that there is a safety net, people may not be so careful about how they run their schemes. We shall return to that issue to consider it in more detail.

There is one other point in the notes that was not clear to me. They say:

''In order to protect the PPF against moral hazard, such schemes will be subject to increased supervisory requirements and will only be able to pay out benefits in line with the statutory priority order (to be introduced when new clauses are considered after Easter).''

I was under the impression that that was a matter for a separate statutory instrument, which is hanging around waiting to be considered in Committee. Is it being suggested that a different priority order applies to these schemes, or will that be dealt with as part of the Bill?

Photo of Mr Chris Pond Mr Chris Pond Parliamentary Under-Secretary, Department for Work and Pensions

It is important for hon. Members to recognise that the enhanced scrutiny by the regulator is an important part of our measures to prevent the moral hazard to which the hon. Gentleman refers.

Our proposals for the priority order, which we hope to introduce to the Committee as soon as possible after Easter, will be part of the Bill.

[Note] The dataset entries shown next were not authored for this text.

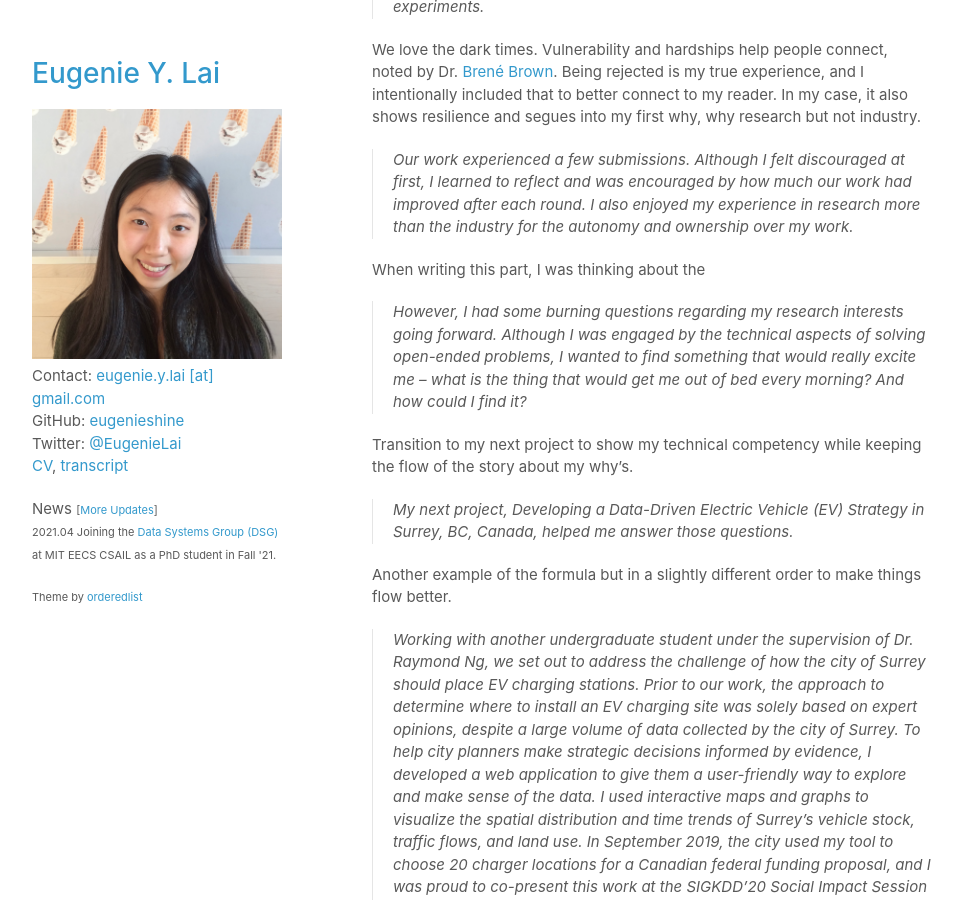
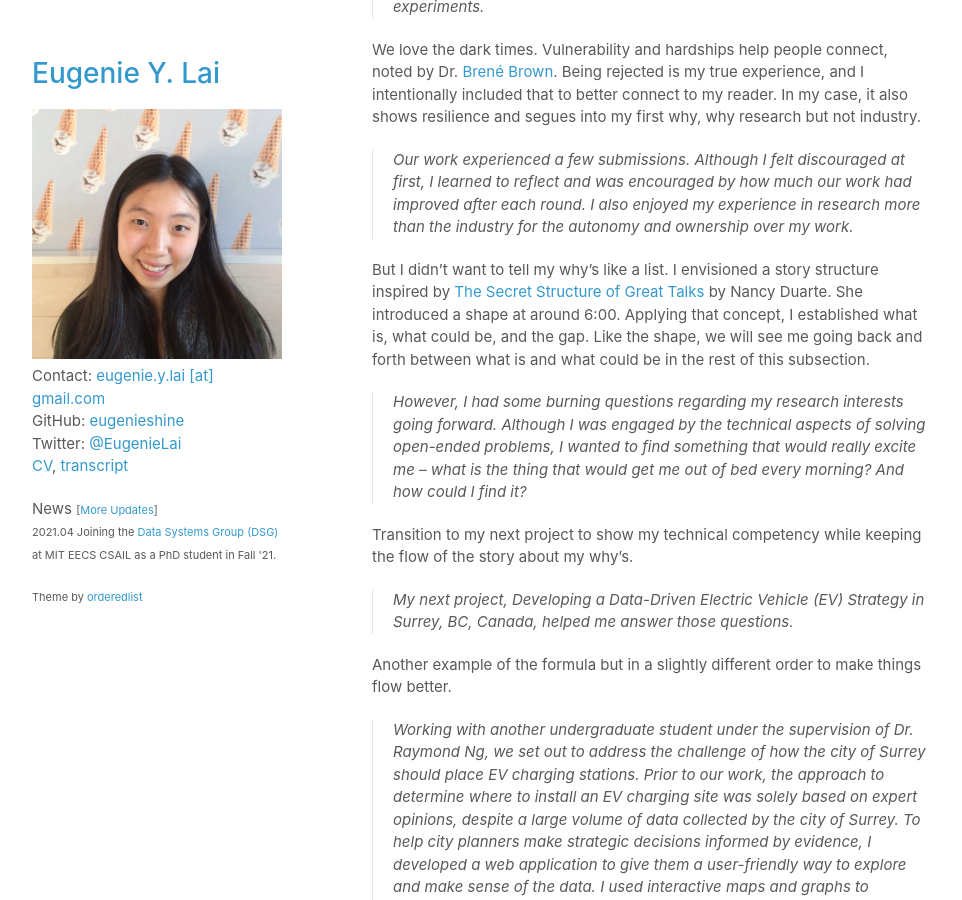
Before and after one commit to eugenielai/eugenielai.github.io, a Jekyll site: the page built from posts/another_annotated_sop.md, in a window 1280 px wide and 900 px high, scrolled down 3441 px. Shown: the whole window, without its empty margins (158-1120 px from the left). Built offline with Jekyll 4.4.1, drawn with Linux system fonts in a browser that asks for light colours; a script that is not in the unit is left out.

Commit message:
update anno example of sop

```diff
--- a/posts/another_annotated_sop.md
+++ b/posts/another_annotated_sop.md
@@ -73,7 +73,7 @@ Elaborate on my current research interest with the techniques (in the method spa
 We love the dark times. Vulnerability and hardships help people connect, noted by Dr. [Brené Brown](https://www.ted.com/talks/brene_brown_the_power_of_vulnerability?language=en#t-1196292). Being rejected is my true experience, and I intentionally included that to better connect to my reader. In my case, it also shows resilience and segues into my first why, why research but not industry.
 > Our work experienced a few submissions. Although I felt discouraged at first, I learned to reflect and was encouraged by how much our work had improved after each round. I also enjoyed my experience in research more than the industry for the autonomy and ownership over my work.
 
-When writing this part, I was thinking about the
+But I didn’t want to tell my why’s like a list. I envisioned a story structure inspired by [The Secret Structure of Great Talks](https://www.youtube.com/watch?v=1nYFpuc2Umk) by Nancy Duarte. She introduced a shape at around 6:00. Applying that concept, I established what is, what could be, and the gap. Like the shape, we will see me going back and forth between what is and what could be in the rest of this subsection.
 > However, I had some burning questions regarding my research interests going forward. Although I was engaged by the technical aspects of solving open-ended problems, I wanted to find something that would really excite me – what is the thing that would get me out of bed every morning? And how could I find it?
 
 Transition to my next project to show my technical competency while keeping the flow of the story about my why’s.
```
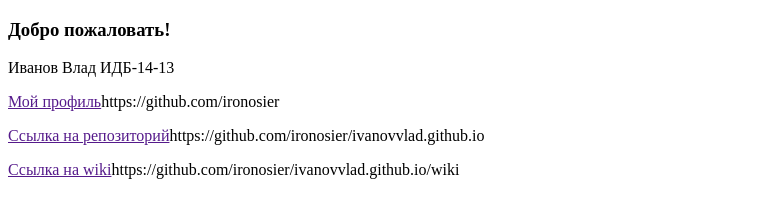
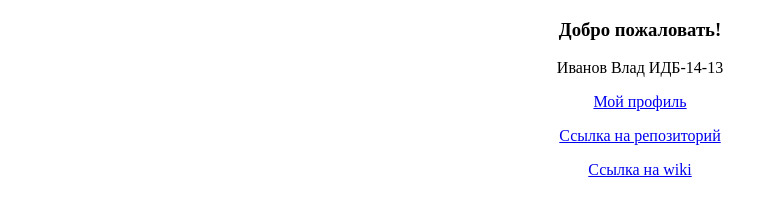
Before and after one commit to ironosier/ivanovvlad.github.io, a plain HTML site: page index.html in a window 1280 px wide. Shown: the whole page, without its empty margins (0-778 px from the left). Drawn offline with Linux system fonts and the light colour scheme.

Commit message:
Update index.html

```diff
--- a/index.html
+++ b/index.html
@@ -1,14 +1,15 @@
 <!DOCTYPE html>
 <html>
-
+ <center>
  <head>
    <title>Проектирование информационных систем</title>
  </head>
  <body>
   <h3>Добро пожаловать!</h3>
    </h4>Иванов Влад ИДБ-14-13</h4>
-   <p><a href="">Мой профиль</a>https://github.com/ironosier</p>
-   <p><a href="">Ссылка на репозиторий</a>https://github.com/ironosier/ivanovvlad.github.io</p>
-   <p><a href="">Ссылка на wiki</a>https://github.com/ironosier/ivanovvlad.github.io/wiki</p>
+   <p><a href="https://github.com/ironosier">Мой профиль</a></p>
+   <p><a href="https://github.com/ironosier/ivanovvlad.github.io">Ссылка на репозиторий</a></p>
+   <p><a href="https://github.com/ironosier/ivanovvlad.github.io/wiki">Ссылка на wiki</a></p>
  </body>
+</center>
 </html>
```
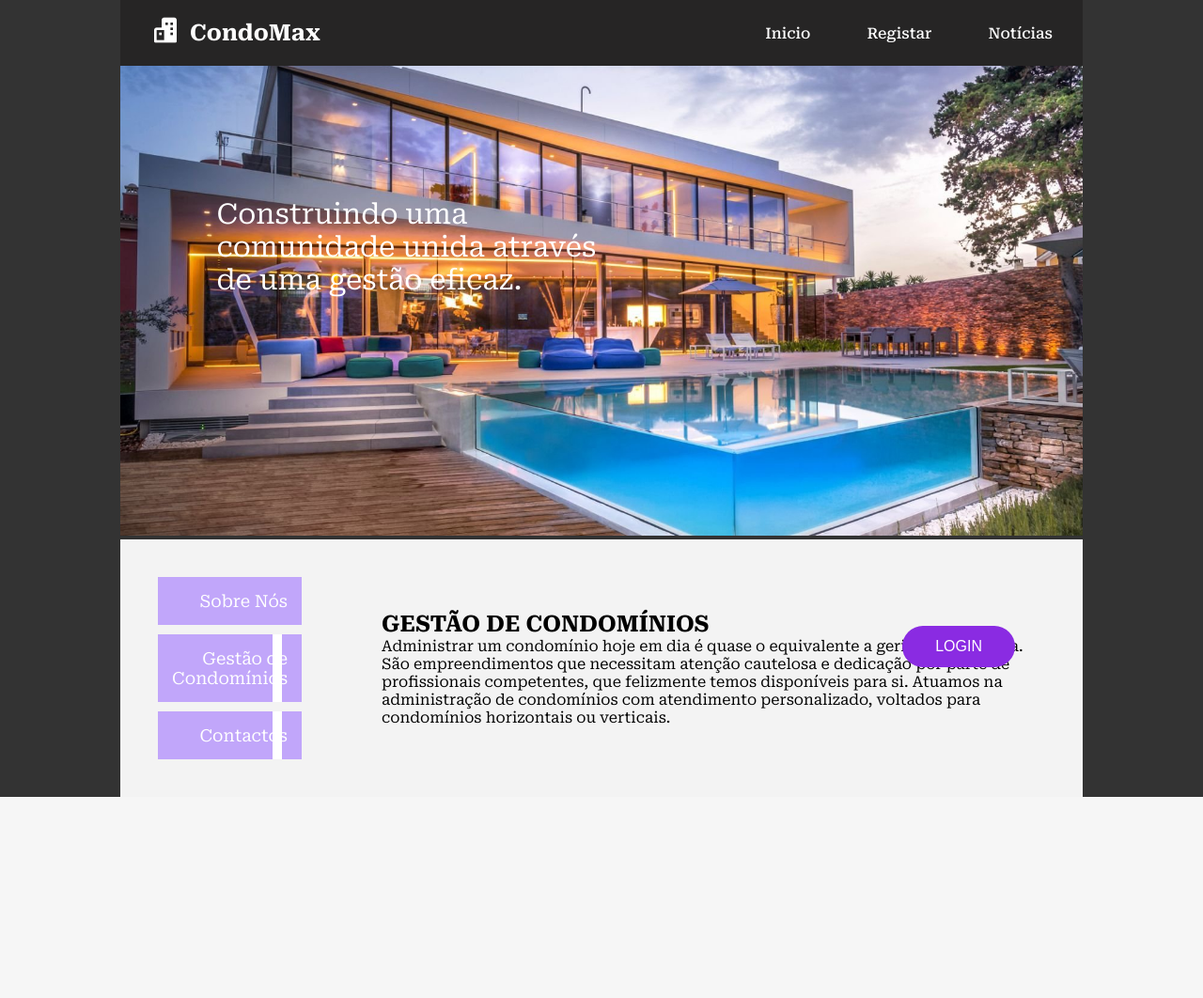
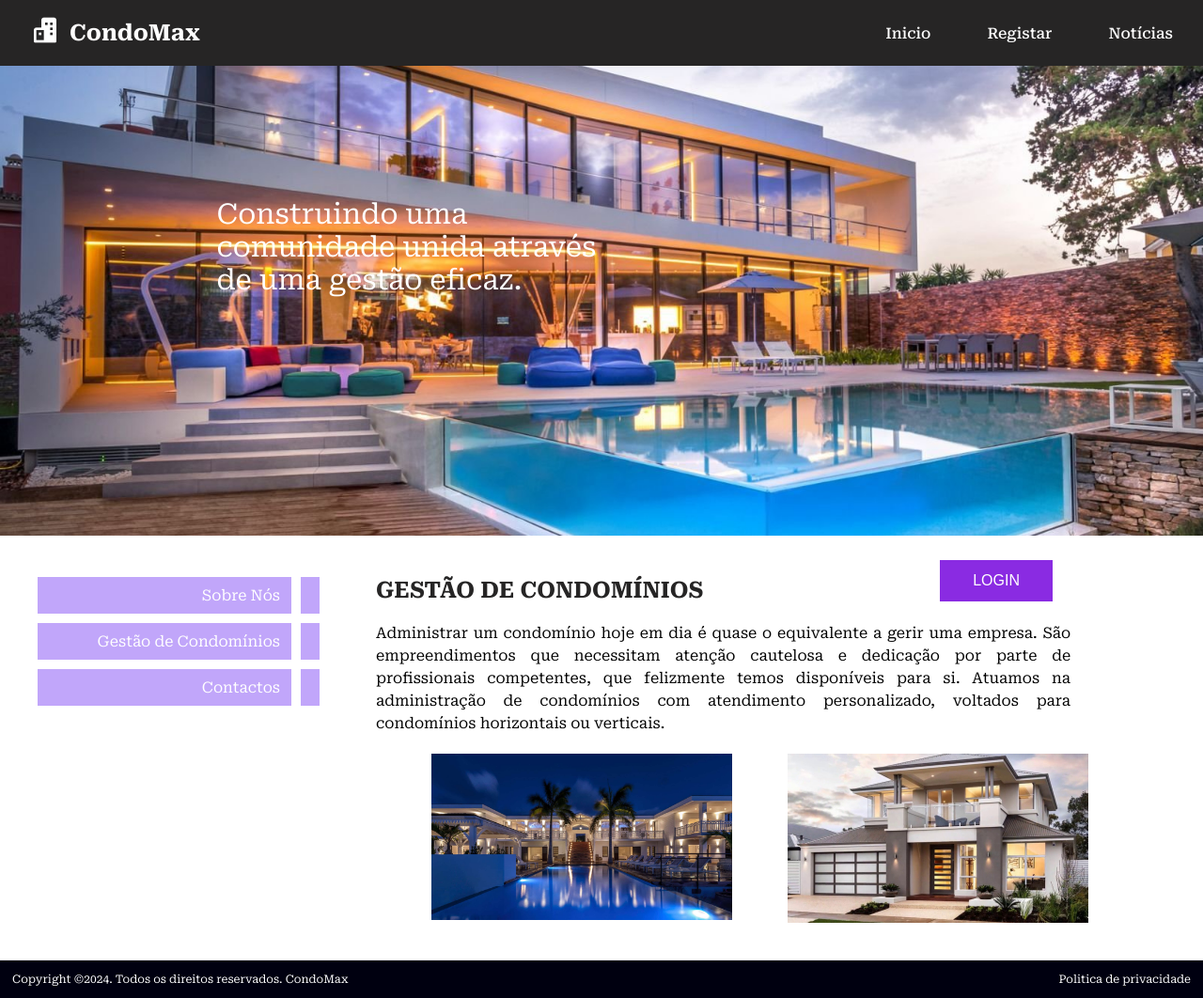
Before and after one commit to Disaster-Loki/CondoMax, a PHP site: page / in a window 1280 px wide. Shown: the whole page at 94% size. Before the commit the page ends 848 px from the top, so only its background shows below. Run offline with PHP 8.4, Linux system fonts and the light colour scheme.

Commit message:
Version 1.3

```diff
--- a/resources/css/style-inicio.css
+++ b/resources/css/style-inicio.css
@@ -11,16 +11,16 @@
     --white: #FFFFFF;
     --whitesmoke: #f3f3f3;
     --cinza: #A9A9A9;
+    --black: #000010;
     --black_t: #262525;
     --purple: #C1A6FA;
 }
 
 body {
     height: 100%;
-    width: 80%;
+    width: 100%;
     margin: 0 auto;
     font-family: "Roboto Serif", serif;
-    background-color: #333333;
 }
 
 .navbar {
@@ -140,8 +140,8 @@ main .container2 .slideshow-container {
 
 .button-login {
     position: absolute;
-    bottom: 90px;
-    right: 200px;
+    bottom: 10rem;
+    right: 10rem;
 }
 
 .button-login button {
@@ -151,33 +151,30 @@ main .container2 .slideshow-container {
     padding: 13px 35px;
     font-size: 16px;
     cursor: pointer;
-    border-radius: 35px;
     transition: 1s;
 }
 
-.button-login button:hover{
+.button-login button:hover {
     background-color: var(--white);
     color: var(--violet);
-    padding: 17px 45px;
 }
 
 /* Container3 */
 .container3 {
-    background-color: var(--whitesmoke);
+    background-color: var(--white);
     display: flex;
     flex-direction: row;
-    align-items: center;
+    align-items: flex-start;
     justify-content: space-between;
     padding: 40px;
     width: 100%;
 }
 
-.option{
+.option {
     display: flex;
     flex-direction: column;
     gap: 10px;
-    width: 50vw;
-    margin-right: 9%;
+    width: 25%;
 }
 
 .option .about,
@@ -185,12 +182,17 @@ main .container2 .slideshow-container {
 .option .contact {
     background-color: var(--purple);
     color: var(--white);
-    width: 100%;
-    padding: 15px;
-    font-size: 18px;
+    padding: 10px 0;
+    font-size: 16px;
     text-align: right;
     cursor: pointer;
     position: relative;
+}
+
+.option .about .info,
+.option .management .info,
+.option .contact .info {
+    padding-right: 14%;
 }
 
 .option .about::after,
@@ -200,13 +202,9 @@ main .container2 .slideshow-container {
     position: absolute;
     top: 0;
     bottom: 0;
-    left: 80%;
+    left: 90%;
     width: 10px;
     background-color: var(--white);
-}
-
-.option .about::after {
-    background-color: transparent;
 }
 
 .option .about:hover,
@@ -222,25 +220,59 @@ main .container2 .slideshow-container {
     background-color: var(--purple);
 }
 
-.option .about:hover::before,
-.option .management:hover::before,
-.option .contact:hover::before {
-    background-color: var(--white);
+.content {
+    display: flex;
+    flex-direction: column;
+    width: 70%;
+    margin-left: 5%;
+    flex-grow: 1;
 }
 
-.option .about::before,
-.option .management::before,
-.option .contact::before {
-    content: "";
-    position: absolute;
-    top: 0;
-    left: 0;
-    width: 10%;
-    height: 100%;
-    background-color: var(--purple);
+.content h1.options {
+    font-size: 24px;
+    color: var(--black_t);
+    margin-bottom: 20px;
 }
 
-.option p {
+.content .info {
+    width: 88%;
     text-align: justify;
     line-height: 1.5;
 }
+
+.content .imgs {
+    display: flex;
+    width: 88%;
+    height: 10%;
+    margin-top: 20px;
+}
+
+.content .imgs img {
+    width: 320px;
+    height: 50%;
+    margin-left: 8%;
+    object-fit: cover;
+}
+
+.footer {
+    background-color: var(--black);
+    color: var(--white);
+    padding: 13px;
+    display: flex;
+    justify-content: space-between;
+}
+
+.footer .container {
+    display: flex;
+    width: 100%;
+    font-size: 12px;
+}
+
+.footer .copyright {
+    flex-grow: 1;
+    text-align: left;
+}
+
+.footer .politic {
+    text-align: right;
+}
--- a/resources/index.php
+++ b/resources/index.php
@@ -58,18 +58,28 @@
     </main>
     <section class="container3">
         <div class="option">
-            <div class="about">Sobre Nós</div>
-            <div class="management">Gestão de Condomínios</div>
-            <div class="contact">Contactos</div>
+            <div class="about"><span class="info">Sobre Nós</span></div>
+            <div class="management"><span class="info">Gestão de Condomínios</span></div>
+            <div class="contact"><span class="info">Contactos</span></div>
         </div>
         <div class="content">
             <h1 class="options">GESTÃO DE CONDOMÍNIOS</h1>
-            <p>
+            <div class="info">
             Administrar um condomínio hoje em dia é quase o equivalente a gerir uma empresa. São empreendimentos que necessitam atenção cautelosa e dedicação por parte de profissionais competentes, que felizmente temos disponíveis para si.
             Atuamos na administração de condomínios com atendimento personalizado, voltados para condomínios horizontais ou verticais.
-            </p>
+            </div>
+            <div class="imgs">
+                <img src="./images/4.jpg" alt="condo" class="condo-img">
+                <img src="./images/10.jpg" alt="condo" class="condo-img">
+            </div>
         </div>
     </section>
+    <footer class="footer">
+        <div class="container">
+            <span class="copyright">Copyright ©2024. Todos os direitos reservados. CondoMax</span>
+            <span class="politic">Politica de privacidade</span>
+        </div>
+    </footer>
     <script src="./js/iterator.js"></script>
 </body>
 </html>
```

We will have an opportunity to consider that in this Committee.

Amendment agreed to.

Amendments made: No. 374, in

clause 104, page 64, line 25, leave out subsection (3) and insert—

'(3) In subsection (2) ''qualifying insolvency event'' has the meaning given by section 99(2A).'

No. 443, in

clause 104, page 64, line 37, leave out sub-paragraph (iii) and insert—

'(iii) the conditions in section 119(2) (no scheme rescue but sufficient assets to meet protected liabilities etc) are satisfied in relation to the scheme,'.

No. 375, in

clause 104, page 64, line 40, leave out 'section 127(5)(a)' and insert 'section 101(5)(a)'.

No. 444, in

clause 104, page 64, line 41, leave out 'respect of' and insert 'relation to'.

No. 445, in

clause 104, page 64, line 42, at end insert—

'( ) This section is subject to section [closed schemes: further assessment periods] (which provides for further assessment periods to begin in certain circumstances where schemes are required to wind up or continue winding up under section 119).'.—[Mr. Pond.]

Clause 104, as amended, ordered to stand part of the Bill.